• **TASK ITEM**: From the entries below, copy each line in which the word "main" occurs.

• **Change detection outputs**:

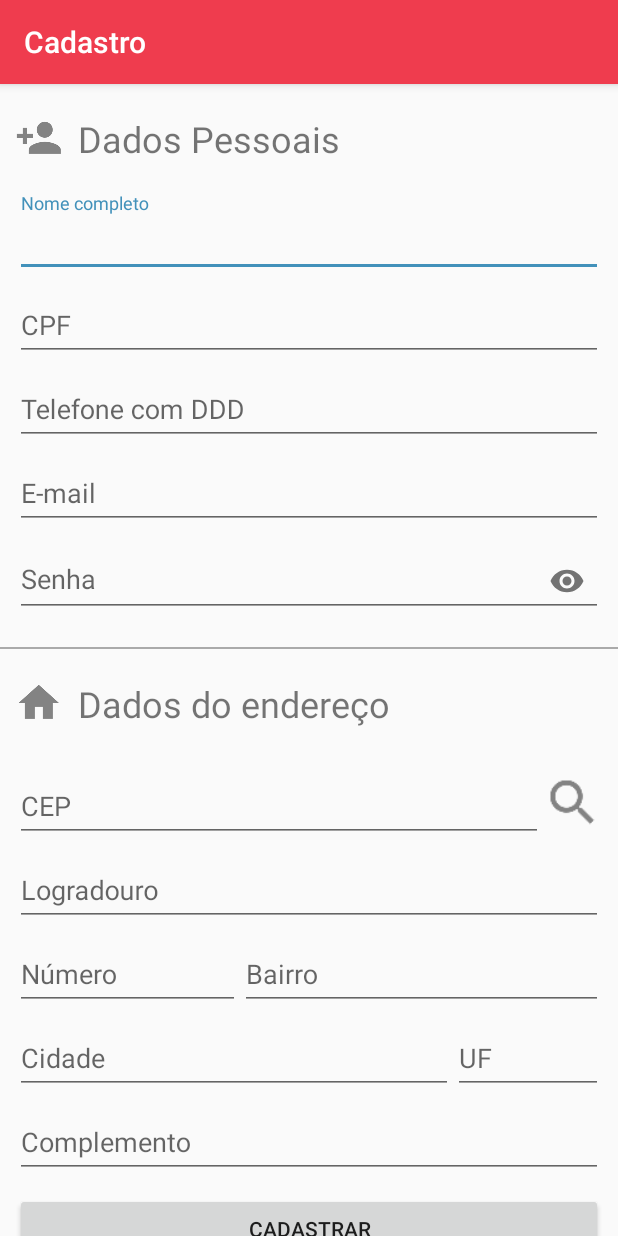
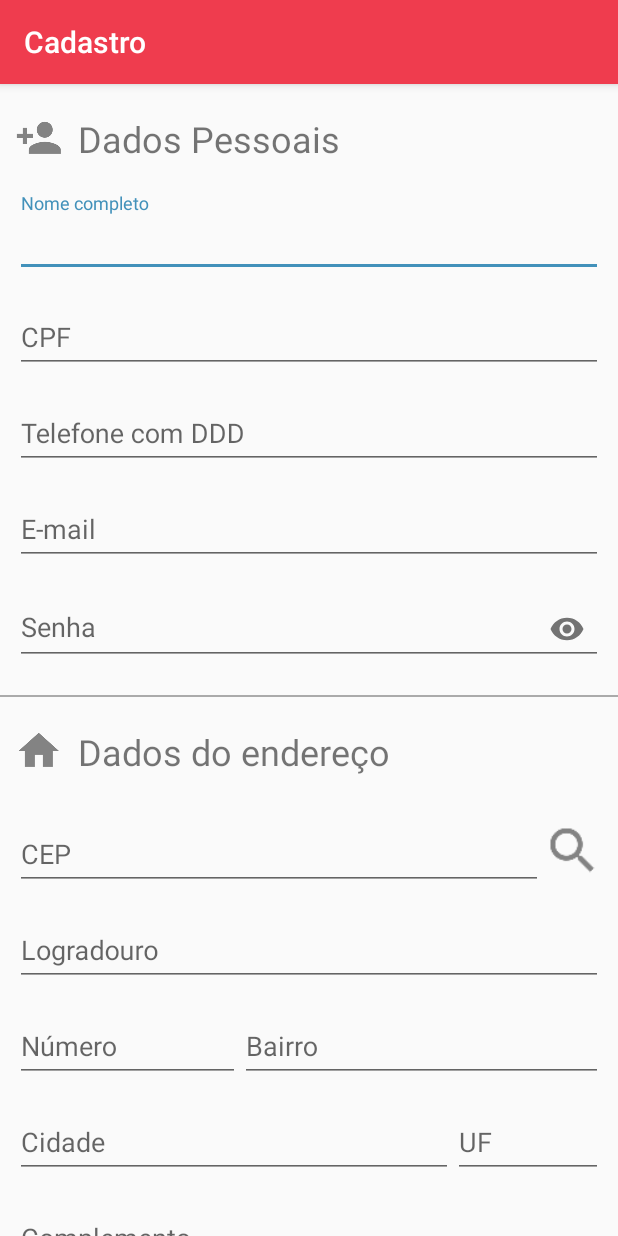
Before and after one commit to flaviossantana/Alura-Food, an Android app: the screen it shows after launch (FormularioCadastroActivity), on a phone screen of 412 x 824 dp. Run offline under Robolectric (Android 15) with nearby library versions, the light colour scheme and no system bars; libraries missing offline, so code that uses them is left out: br.com.caelum.

Commit message:
ajuste no layout

```diff
--- a/app/src/main/res/layout/dados_endereco.xml
+++ b/app/src/main/res/layout/dados_endereco.xml
@@ -32,6 +32,7 @@
             android:layout_width="match_parent"
             android:layout_height="wrap_content"
             android:hint="@string/cep"
+            android:imeOptions="actionNext"
             android:inputType="number"
             android:maxLength="8" />
 
@@ -62,6 +63,7 @@
         android:id="@+id/dados_endereco_logradouro"
         android:layout_width="0dp"
         android:layout_height="wrap_content"
+        android:layout_marginTop="8dp"
         app:layout_constraintEnd_toEndOf="@id/formulario_cadastro_titulo_dados_endereco"
         app:layout_constraintStart_toStartOf="@id/formulario_cadastro_titulo_dados_endereco"
         app:layout_constraintTop_toBottomOf="@id/dados_endereco_cep">
@@ -69,63 +71,83 @@
         <android.support.design.widget.TextInputEditText
             android:layout_width="match_parent"
             android:layout_height="wrap_content"
-            android:digits="@string/letras_maiusculas_minusculas_com_espaco_em_branco"
             android:hint="@string/logradouro"
+            android:imeOptions="actionNext"
             android:inputType="text"
             android:maxLength="50" />
 
     </android.support.design.widget.TextInputLayout>
+
+    <android.support.constraint.ConstraintLayout
+        android:id="@+id/dados_endereco_numero_e_bairro"
+        android:layout_width="0dp"
+        android:layout_height="wrap_content"
+        android:layout_marginTop="8dp"
+        app:layout_constraintEnd_toEndOf="@id/formulario_cadastro_titulo_dados_endereco"
+        app:layout_constraintStart_toStartOf="@id/formulario_cadastro_titulo_dados_endereco"
+        app:layout_constraintTop_toBottomOf="@id/dados_endereco_logradouro">
 
         <android.support.design.widget.TextInputLayout
             android:id="@+id/dados_endereco_numero"
             android:layout_width="150dp"
             android:layout_height="wrap_content"
             app:layout_constraintEnd_toStartOf="@id/dados_endereco_bairro"
-        app:layout_constraintStart_toStartOf="@+id/formulario_cadastro_titulo_dados_endereco"
-        app:layout_constraintTop_toBottomOf="@id/dados_endereco_logradouro">
+            app:layout_constraintStart_toStartOf="parent"
+            app:layout_constraintTop_toTopOf="parent">
 
             <android.support.design.widget.TextInputEditText
                 android:layout_width="match_parent"
                 android:layout_height="wrap_content"
                 android:digits="1234567890"
                 android:hint="@string/numero"
+                android:imeOptions="actionNext"
                 android:inputType="number"
                 android:maxLength="6" />
 
         </android.support.design.widget.TextInputLayout>
 
-
         <android.support.design.widget.TextInputLayout
             android:id="@+id/dados_endereco_bairro"
             android:layout_width="0dp"
             android:layout_height="wrap_content"
-        app:layout_constraintEnd_toEndOf="@+id/dados_endereco_logradouro"
+            app:layout_constraintEnd_toEndOf="parent"
             app:layout_constraintStart_toEndOf="@+id/dados_endereco_numero"
-        app:layout_constraintTop_toBottomOf="@+id/dados_endereco_logradouro">
+            app:layout_constraintTop_toTopOf="@id/dados_endereco_numero">
 
             <android.support.design.widget.TextInputEditText
                 android:layout_width="match_parent"
                 android:layout_height="wrap_content"
-            android:digits="@string/letras_maiusculas_minusculas_com_espaco_em_branco"
                 android:hint="@string/bairro"
+                android:imeOptions="actionNext"
                 android:inputType="text"
                 android:maxLength="50" />
 
         </android.support.design.widget.TextInputLayout>
+
+    </android.support.constraint.ConstraintLayout>
+
+    <android.support.constraint.ConstraintLayout
+        android:id="@+id/dados_endereco_cidade_e_uf"
+        android:layout_width="0dp"
+        android:layout_height="wrap_content"
+        android:layout_marginTop="8dp"
+        app:layout_constraintEnd_toEndOf="@id/formulario_cadastro_titulo_dados_endereco"
+        app:layout_constraintStart_toStartOf="@id/formulario_cadastro_titulo_dados_endereco"
+        app:layout_constraintTop_toBottomOf="@id/dados_endereco_numero_e_bairro">
 
         <android.support.design.widget.TextInputLayout
             android:id="@+id/dados_endereco_cidade"
             android:layout_width="0dp"
             android:layout_height="wrap_content"
             app:layout_constraintEnd_toStartOf="@id/dados_endereco_uf"
-        app:layout_constraintStart_toStartOf="@+id/formulario_cadastro_titulo_dados_endereco"
-        app:layout_constraintTop_toBottomOf="@+id/dados_endereco_numero">
+            app:layout_constraintStart_toStartOf="parent"
+            app:layout_constraintTop_toTopOf="parent">
 
             <android.support.design.widget.TextInputEditText
                 android:layout_width="match_parent"
                 android:layout_height="wrap_content"
-            android:digits="@string/letras_maiusculas_minusculas_com_espaco_em_branco"
                 android:hint="@string/cidade"
+                android:imeOptions="actionNext"
                 android:inputType="text"
                 android:maxLength="50" />
 
@@ -135,32 +157,35 @@
             android:id="@+id/dados_endereco_uf"
             android:layout_width="100dp"
             android:layout_height="wrap_content"
-        app:layout_constraintEnd_toEndOf="@+id/formulario_cadastro_titulo_dados_endereco"
+            app:layout_constraintEnd_toEndOf="parent"
             app:layout_constraintStart_toEndOf="@id/dados_endereco_cidade"
             app:layout_constraintTop_toTopOf="@+id/dados_endereco_cidade">
 
             <android.support.design.widget.TextInputEditText
                 android:layout_width="match_parent"
                 android:layout_height="wrap_content"
-            android:digits="@string/letras_maiusculas"
                 android:hint="@string/uf"
+                android:imeOptions="actionNext"
                 android:inputType="textCapCharacters"
                 android:maxLength="2" />
 
         </android.support.design.widget.TextInputLayout>
 
+    </android.support.constraint.ConstraintLayout>
+
     <android.support.design.widget.TextInputLayout
         android:layout_width="0dp"
         android:layout_height="wrap_content"
-        app:layout_constraintEnd_toEndOf="@+id/dados_endereco_uf"
+        android:layout_marginTop="8dp"
+        app:layout_constraintEnd_toEndOf="@+id/dados_endereco_cidade_e_uf"
         app:layout_constraintStart_toStartOf="@+id/dados_endereco_cep"
-        app:layout_constraintTop_toBottomOf="@+id/dados_endereco_uf">
+        app:layout_constraintTop_toBottomOf="@+id/dados_endereco_cidade_e_uf">
 
         <android.support.design.widget.TextInputEditText
             android:layout_width="match_parent"
             android:layout_height="wrap_content"
-            android:digits="@string/letras_maiusculas_minusculas_com_espaco_em_branco"
             android:hint="@string/complemento"
+            android:imeOptions="actionGo"
             android:inputType="text"
             android:maxLength="50" />
     </android.support.design.widget.TextInputLayout>
--- a/app/src/main/res/layout/dados_pessoais.xml
+++ b/app/src/main/res/layout/dados_pessoais.xml
@@ -29,9 +29,9 @@
         <android.support.design.widget.TextInputEditText
             android:layout_width="match_parent"
             android:layout_height="wrap_content"
-            android:digits="@string/letras_maiusculas_minusculas_com_espaco_em_branco"
             android:hint="@string/nome_completo"
-            android:inputType="text" />
+            android:imeOptions="actionNext"
+            android:inputType="textCapWords" />
 
     </android.support.design.widget.TextInputLayout>
 
@@ -40,6 +40,7 @@
         android:id="@+id/dados_pessoais_cpf"
         android:layout_width="0dp"
         android:layout_height="wrap_content"
+        android:layout_marginTop="8dp"
         app:layout_constraintEnd_toEndOf="@id/dados_pessoais_nome"
         app:layout_constraintStart_toStartOf="@id/dados_pessoais_nome"
         app:layout_constraintTop_toBottomOf="@id/dados_pessoais_nome">
@@ -49,6 +50,7 @@
             android:layout_height="wrap_content"
             android:digits="@string/numeros"
             android:hint="@string/cpf"
+            android:imeOptions="actionNext"
             android:inputType="number"
             android:maxLength="11" />
 
@@ -58,6 +60,7 @@
         android:id="@+id/dados_pessoais_telefone"
         android:layout_width="0dp"
         android:layout_height="wrap_content"
+        android:layout_marginTop="8dp"
         app:layout_constraintEnd_toEndOf="@id/dados_pessoais_cpf"
         app:layout_constraintStart_toStartOf="@id/dados_pessoais_cpf"
         app:layout_constraintTop_toBottomOf="@id/dados_pessoais_cpf">
@@ -67,6 +70,7 @@
             android:layout_height="wrap_content"
             android:digits="@string/numeros"
             android:hint="@string/telefone_com_ddd"
+            android:imeOptions="actionNext"
             android:inputType="phone"
             android:maxLength="11" />
 
@@ -76,6 +80,7 @@
         android:id="@+id/dados_pessoais_email"
         android:layout_width="0dp"
         android:layout_height="wrap_content"
+        android:layout_marginTop="8dp"
         app:layout_constraintEnd_toEndOf="@id/dados_pessoais_telefone"
         app:layout_constraintStart_toStartOf="@id/dados_pessoais_telefone"
         app:layout_constraintTop_toBottomOf="@id/dados_pessoais_telefone">
@@ -93,6 +98,7 @@
         android:id="@+id/dados_pessoais_senha"
         android:layout_width="0dp"
         android:layout_height="wrap_content"
+        android:layout_marginTop="8dp"
         app:layout_constraintEnd_toEndOf="@id/dados_pessoais_email"
         app:layout_constraintStart_toStartOf="@id/dados_pessoais_email"
         app:layout_constraintTop_toBottomOf="@id/dados_pessoais_email"
@@ -102,6 +108,7 @@
             android:layout_width="match_parent"
             android:layout_height="wrap_content"
             android:hint="@string/senha"
+            android:imeOptions="actionNext"
             android:inputType="textPassword" />
 
     </android.support.design.widget.TextInputLayout>
--- a/app/src/main/res/values/strings.xml
+++ b/app/src/main/res/values/strings.xml
@@ -1,10 +1,8 @@
 <resources>
     <string name="app_name">AluraFood</string>
-    <string name="letras_maiusculas_minusculas_com_espaco_em_branco">abcdefghijklmnopqrstuvwxyzABCDEFGHIJKLMNOPQRSTUVWXYZ\u0020</string>
     <string name="dados_pessoais">Dados Pessoais</string>
     <string name="dados_do_endereco">Dados do endereço</string>
     <string name="numeros">1234567890</string>
-    <string name="letras_maiusculas">ABCDEFGHIJKLMNOPQRSTUVWXYZ\u0020</string>
     <string name="lupa_busca_endereco">Ícone de lupa para buscar endereço por CEP</string>
     <string name="nome_completo">Nome completo</string>
     <string name="cpf">CPF</string>
```
Also changed, not shown: app/src/main/res/layout/activity_pagamento.xml (+29 -14 lines). Lines whose indentation alone changed are shown as unchanged.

• **RESULT OF THIS EXERCISE**:
--- a/app/src/main/res/layout/dados_endereco.xml
+++ b/app/src/main/res/layout/dados_endereco.xml
--- a/app/src/main/res/layout/dados_pessoais.xml
+++ b/app/src/main/res/layout/dados_pessoais.xml
--- a/app/src/main/res/values/strings.xml
+++ b/app/src/main/res/values/strings.xml
Also changed, not shown: app/src/main/res/layout/activity_pagamento.xml (+29 -14 lines). Lines whose indentation alone changed are shown as unchanged.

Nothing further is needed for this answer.